**Required work:** Every record below should be printed again exactly, with its pictures removed.

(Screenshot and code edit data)
⁂
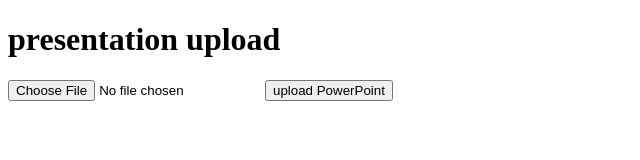
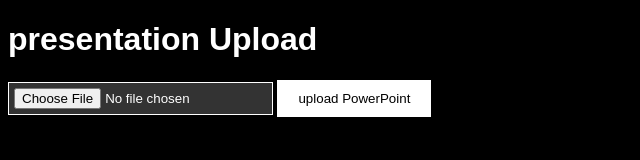
Before and after one commit to 0xMatthew/CLARA2, a plain HTML site: page frontend/index.html in a window 1280 px wide. Shown: the whole page, without its empty margins (0-640 px from the left). Drawn offline with Linux system fonts and the light colour scheme.

Commit message:
clean up requirements.txt, reduce eye bleed from index.html

```diff
--- a/frontend/index.html
+++ b/frontend/index.html
@@ -4,9 +4,38 @@
     <meta charset="UTF-8">
     <meta name="viewport" content="width=device-width, initial-scale=1.0">
     <title>CLARA2 PowerPoint upload</title>
+    <style>
+        body {
+            background-color: #000000;
+            color: #FFFFFF;
+            font-family: Arial, sans-serif;
+        }
+        h1 {
+            color: #FFFFFF;
+        }
+        form {
+            margin-top: 20px;
+        }
+        input[type="file"] {
+            color: #FFFFFF;
+            background-color: #333333;
+            border: 1px solid #FFFFFF;
+            padding: 5px;
+        }
+        button {
+            color: #000000;
+            background-color: #FFFFFF;
+            border: 1px solid #FFFFFF;
+            padding: 10px 20px;
+            cursor: pointer;
+        }
+        button:hover {
+            background-color: #CCCCCC;
+        }
+    </style>
 </head>
 <body>
-    <h1>presentation upload</h1>
+    <h1>presentation Upload</h1>
     <form id="upload-form" enctype="multipart/form-data">
         <input type="file" id="file-input" name="presentation" accept=".pptx" required>
         <button type="submit">upload PowerPoint</button>
```
Also changed, not shown: requirements.txt.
⁂
**The answer:**
Before and after one commit to 0xMatthew/CLARA2, a plain HTML site: page frontend/index.html in a window 1280 px wide. Shown: the whole page, without its empty margins (0-640 px from the left). Drawn offline with Linux system fonts and the light colour scheme.

Commit message:
clean up requirements.txt, reduce eye bleed from index.html

```diff
--- a/frontend/index.html
+++ b/frontend/index.html
@@ -4,9 +4,38 @@
     <meta charset="UTF-8">
     <meta name="viewport" content="width=device-width, initial-scale=1.0">
     <title>CLARA2 PowerPoint upload</title>
+    <style>
+        body {
+            background-color: #000000;
+            color: #FFFFFF;
+            font-family: Arial, sans-serif;
+        }
+        h1 {
+            color: #FFFFFF;
+        }
+        form {
+            margin-top: 20px;
+        }
+        input[type="file"] {
+            color: #FFFFFF;
+            background-color: #333333;
+            border: 1px solid #FFFFFF;
+            padding: 5px;
+        }
+        button {
+            color: #000000;
+            background-color: #FFFFFF;
+            border: 1px solid #FFFFFF;
+            padding: 10px 20px;
+            cursor: pointer;
+        }
+        button:hover {
+            background-color: #CCCCCC;
+        }
+    </style>
 </head>
 <body>
-    <h1>presentation upload</h1>
+    <h1>presentation Upload</h1>
     <form id="upload-form" enctype="multipart/form-data">
         <input type="file" id="file-input" name="presentation" accept=".pptx" required>
         <button type="submit">upload PowerPoint</button>
```
Also changed, not shown: requirements.txt.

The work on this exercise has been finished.